Critics’ Picks

Mario Rizzi, Al Intithar (The Waiting), 2013, color, sound, 30 minutes.

Mario Rizzi, Al Intithar (The Waiting), 2013, color, sound, 30 minutes.


Mario Rizzi

Studio Stefania Miscetti
Via Delle Mantellate, 14
December 9, 2015–February 20, 2016

For more than a decade, Mario Rizzi, a photographer and filmmaker attuned to sociopolitical changes in the Islamic world, has been investigating the fates of individuals and communities uprooted from their cultural traditions and homes by regional conflicts. Al Intithar (The Waiting), 2013, the first part of his trilogy Bayt (Home), 2012–, is a thirty-minute film at the center of this exhibition. It was shot in the Zaatari refugee camp in Jordan, just four miles from the Syrian border.
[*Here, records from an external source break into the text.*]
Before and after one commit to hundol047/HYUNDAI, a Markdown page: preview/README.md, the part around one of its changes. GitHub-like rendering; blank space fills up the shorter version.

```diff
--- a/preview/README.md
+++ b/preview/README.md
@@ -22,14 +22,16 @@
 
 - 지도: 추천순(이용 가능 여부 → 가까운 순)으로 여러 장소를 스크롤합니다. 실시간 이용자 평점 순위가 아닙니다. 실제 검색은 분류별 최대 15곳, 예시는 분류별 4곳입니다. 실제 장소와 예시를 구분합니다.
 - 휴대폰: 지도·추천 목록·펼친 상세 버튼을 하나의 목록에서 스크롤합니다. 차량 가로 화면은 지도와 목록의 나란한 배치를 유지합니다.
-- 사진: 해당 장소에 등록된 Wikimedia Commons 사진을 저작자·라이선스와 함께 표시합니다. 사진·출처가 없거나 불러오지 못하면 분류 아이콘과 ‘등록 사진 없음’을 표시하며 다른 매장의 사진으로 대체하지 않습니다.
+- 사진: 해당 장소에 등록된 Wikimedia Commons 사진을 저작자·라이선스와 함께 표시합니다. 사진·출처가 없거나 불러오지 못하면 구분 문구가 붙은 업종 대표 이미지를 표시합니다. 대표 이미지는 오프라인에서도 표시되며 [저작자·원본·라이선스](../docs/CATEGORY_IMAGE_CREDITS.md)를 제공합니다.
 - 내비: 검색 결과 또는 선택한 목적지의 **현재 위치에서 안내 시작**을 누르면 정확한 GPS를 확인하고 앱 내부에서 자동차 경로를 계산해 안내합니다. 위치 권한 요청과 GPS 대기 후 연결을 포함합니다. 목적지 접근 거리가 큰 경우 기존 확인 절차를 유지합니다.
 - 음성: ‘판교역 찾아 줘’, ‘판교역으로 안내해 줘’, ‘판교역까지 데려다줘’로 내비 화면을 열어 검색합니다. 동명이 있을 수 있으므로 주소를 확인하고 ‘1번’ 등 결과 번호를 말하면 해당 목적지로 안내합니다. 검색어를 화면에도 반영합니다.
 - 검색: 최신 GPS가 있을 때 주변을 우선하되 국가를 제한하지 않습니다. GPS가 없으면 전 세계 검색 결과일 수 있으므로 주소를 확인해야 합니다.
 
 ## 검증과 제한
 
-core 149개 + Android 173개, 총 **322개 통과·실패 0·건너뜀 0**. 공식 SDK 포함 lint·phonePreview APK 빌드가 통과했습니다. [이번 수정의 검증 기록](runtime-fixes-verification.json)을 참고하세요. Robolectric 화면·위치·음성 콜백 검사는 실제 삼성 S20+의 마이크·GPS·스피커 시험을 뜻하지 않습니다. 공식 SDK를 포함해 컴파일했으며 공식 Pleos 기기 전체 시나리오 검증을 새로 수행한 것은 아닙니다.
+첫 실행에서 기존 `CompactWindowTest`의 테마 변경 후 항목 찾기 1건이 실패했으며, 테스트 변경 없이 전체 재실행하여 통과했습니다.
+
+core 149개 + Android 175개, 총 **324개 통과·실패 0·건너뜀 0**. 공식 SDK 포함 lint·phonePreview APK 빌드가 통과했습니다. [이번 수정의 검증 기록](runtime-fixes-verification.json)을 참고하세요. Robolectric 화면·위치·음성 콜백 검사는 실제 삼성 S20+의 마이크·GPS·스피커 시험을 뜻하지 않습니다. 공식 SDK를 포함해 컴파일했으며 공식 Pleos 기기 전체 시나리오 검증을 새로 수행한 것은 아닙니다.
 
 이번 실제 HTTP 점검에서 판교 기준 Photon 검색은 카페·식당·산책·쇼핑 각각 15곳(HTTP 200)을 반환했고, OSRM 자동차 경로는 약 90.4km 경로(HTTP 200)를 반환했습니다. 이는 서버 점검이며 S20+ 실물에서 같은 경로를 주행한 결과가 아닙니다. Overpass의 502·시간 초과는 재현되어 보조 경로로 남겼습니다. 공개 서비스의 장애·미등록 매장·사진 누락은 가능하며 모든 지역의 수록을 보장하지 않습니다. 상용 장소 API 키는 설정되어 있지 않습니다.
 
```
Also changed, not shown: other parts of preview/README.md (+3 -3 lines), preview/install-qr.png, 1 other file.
At the time, the camp accommodated approximately forty-five thousand refugees (the number is now around eighty thousand) who were besieged by both the Syrian government and opposition forces. Surrounded by Jordanian tanks, the camp is an immense agglomeration of tents and containers in the desert, pounded by sudden sandstorms. Those in the camp cannot leave except with a permit or by fleeing, with the hope that some foreign country will welcome them.

Al Intithar focuses on the daily life of a young widow from Homs and her three children; it is through her that Rizzi examines the camp’s collective existence, despite desperate conditions. The women perform the usual caretaking, cooking, and cleaning; they maintain relationships and even arrange marriages via cell phone with families who have remained in Syria. The men, feeling useless, are troubled and want to get out and fight. In the outdoor shots, Rizzi gives these people an almost monumental dignity amid the dusty whiteness of their surroundings, while in the close-ups of interiors, he discreetly approaches a world characterized by renunciation and sacrifice but also affection and bonds.

Choosing a nonlinear narration style and allowing personalities to emerge from conversations and relationships, Rizzi conveys a state of mind that the refugees share: the maintenance of the family core as a foundation of identity that enables survival amid displacement. Bearing witness to how the concepts of belonging and home can be affirmed where boundaries have been annulled or redrawn by wars, Rizzi, with his empathic gaze, observes the birth of a new social model of coexistence—the cosmopolises of the refugee camps—from which a new generation is emerging that will lay claim to the history of its native land.

Translated from Italian by Marguerite Shore.